What Does it Mean to Preserve the RKO Keith’s Theater?

Nowadays most people pass this long-shuttered building at the northern end of Main Street without even noticing it. Yet the name RKO Keith’s still never fails to evoke bright-eyed memories from all those who lived here during its heyday. You can glance through the records of the place and see the kind of famous events and people that you never imagine would have visited our neighborhood. More than any other landmark, the RKO Keith’s stood for the Flushing that existed before this current one.

But the building’s recent history has been pretty absurd. The 85-year-old theater was designated as a protected city landmark all the way back in 1983, but it closed three years later and was sold to notorious developer Tommy Huang, who planned to make it into a major shopping center. In 1997, Huang was arrested and later plead guilty to illegally gutting the landmarked lobby and dumping thousands of gallons of oil into the basement. The building has changed hands many times since, but it still sits there, hulking and run-down in the heart of downtown.

Recently the site was sold again, for $30 million to Jerry Karlik’s JK Equities, who will try to renovate the lobby and then build a 17-story mixed-use apartment tower over it. The vocal neighborhood activists we have here in Flushing are skeptical about execution, as always, but it seems that most of them are on board with the plan. The site has certainly been an eyesore in an important part of town for a very long time.
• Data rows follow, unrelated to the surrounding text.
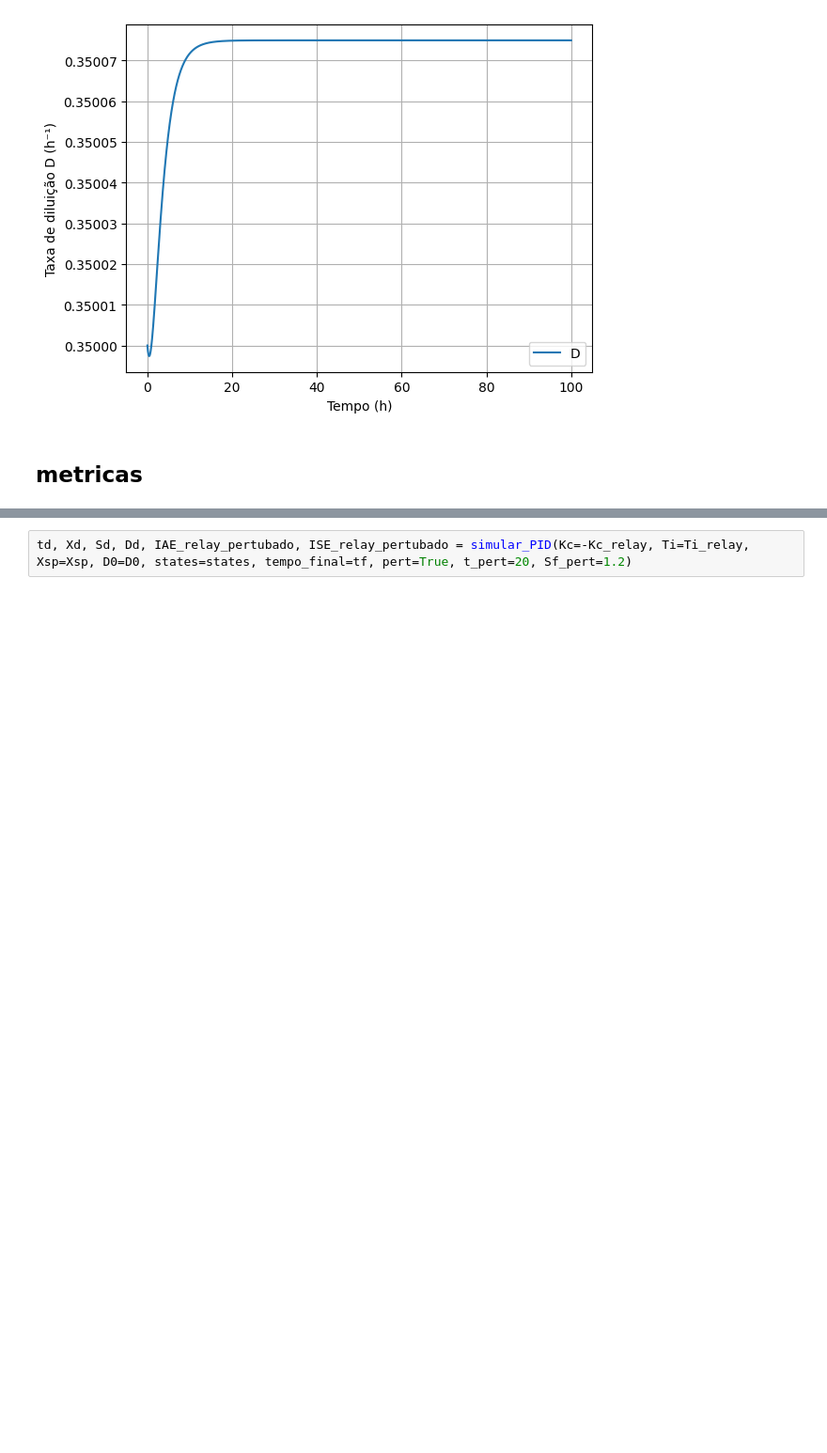
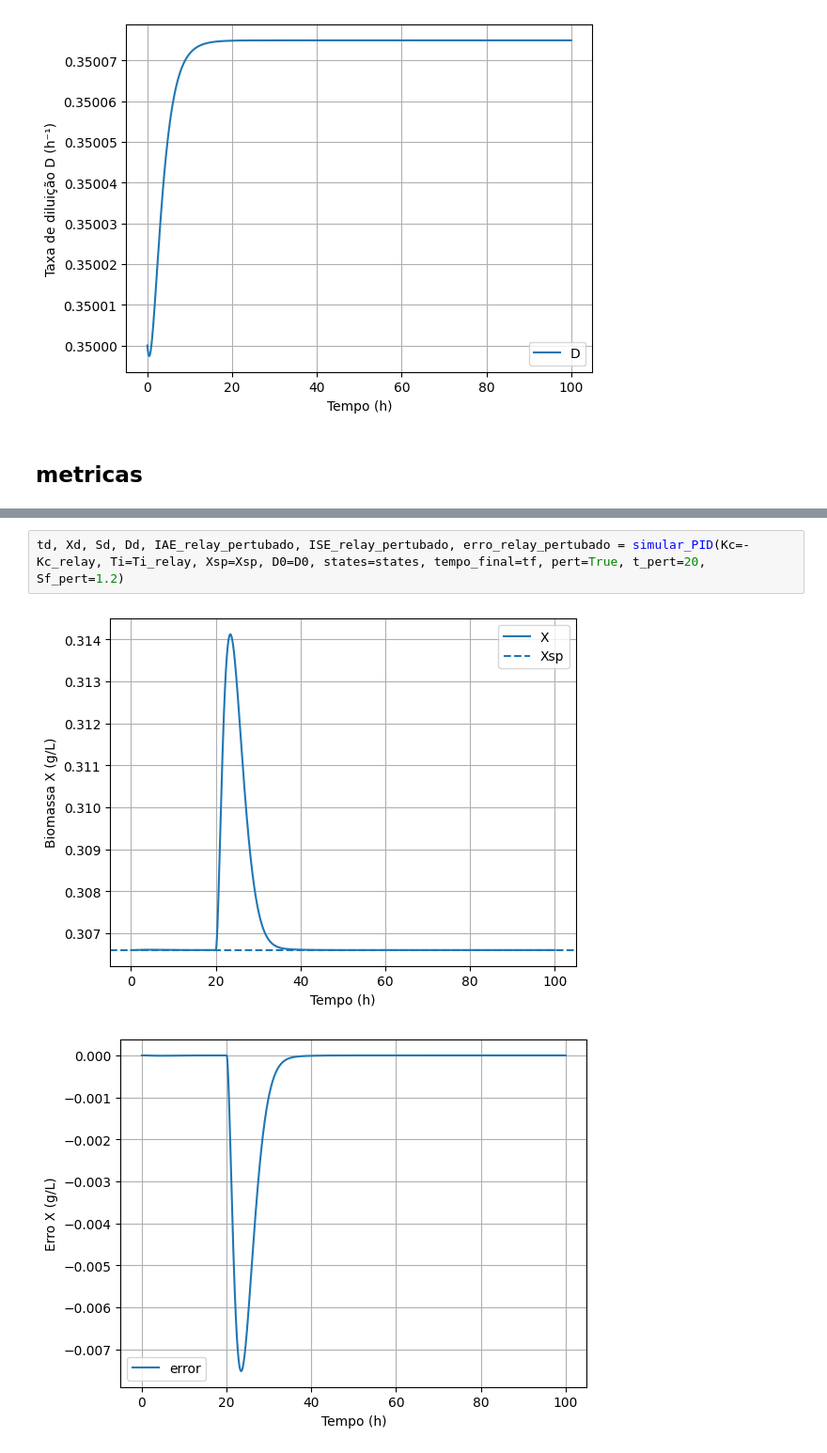
Before and after one commit to andersonmoura-cn/BioReator, a Jupyter notebook: src/sincronizacao.ipynb, the cells around one changed output, grey strips where cells are left out. Shown at 94% size. Saved outputs shown, nothing was run; the diff lists cells and outputs as text; blank space fills up the shorter version.

```diff
--- a/src/sincronizacao.ipynb
+++ b/src/sincronizacao.ipynb
@@ -281,2 +379,5 @@ ValueError: too many values to unpack (expected 6)
 # %%
-td, Xd, Sd, Dd, IAE_relay_pertubado, ISE_relay_pertubado = simular_PID(Kc=-Kc_relay, Ti=Ti_relay, Xsp=Xsp, D0=D0, states=states, tempo_final=tf, pert=True, t_pert=20, Sf_pert=1.2)
+td, Xd, Sd, Dd, IAE_relay_pertubado, ISE_relay_pertubado, erro_relay_pertubado = simular_PID(Kc=-Kc_relay, Ti=Ti_relay, Xsp=Xsp, D0=D0, states=states, tempo_final=tf, pert=True, t_pert=20, Sf_pert=1.2)
+# %% [output]
+[figure, added]
+[figure, added]
```
Also changed, not shown: parts of 17 cells of this notebook, 1 other file.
If it gets built, at the very least it’ll clean up the place some. And as for the preservation of the lobby, I guess the striking Moorish grandeur of yesteryear might stir up some wistful kind of happiness.

But it’s funny to think about what is being preserved here. There’s a difference between the function of a building and the form, right? If we preserve the function of certain structures – if there are analogues for those that exist today, even if they look and feel differently – then why is it essential that the physical buildings themselves be preserved? Maybe it’s because I was born in a country where buildings have been built and razed and rebuilt for thousands of years, but function seems a little more important than form.

In New York, a much less ancient place, we have historic preservation of structures that seem to fulfill no functions whatsoever. Or the physical forms are preserved and adapted to some wholly unrelated use. The factories and manufacturing plants of industry, which stood for economic empowerment and mobility, are now loft apartments. The tenements for poor immigrants are now really expensive tenements for young professionals. However, the previous functions that were so necessary and very much worth preserving – working-class job centers and housing – are nowhere to be found in the urban core.

RKO Keith’s used to be a cultural center of Flushing. Today, there are no such central places. If you want to preserve what made RKO Keith as important and as beloved as it was, then maybe you should think about its function rather than its physical appearance.

After all, it’s strange that nowadays we associate the interests of humble communities with preserving the traditional, built character of a neighborhood. People are adaptable, and poor people are better at it than most. This is especially apparent in Flushing, where different waves of residents take turns weathering great upheaval and undergoing dramatic cultural changes all within a few generations. But the insistence on the continual value of certain urban forms – even when their functions and the people who use them have irrevocably changed – well, I guess that’s one way to divert the conversation.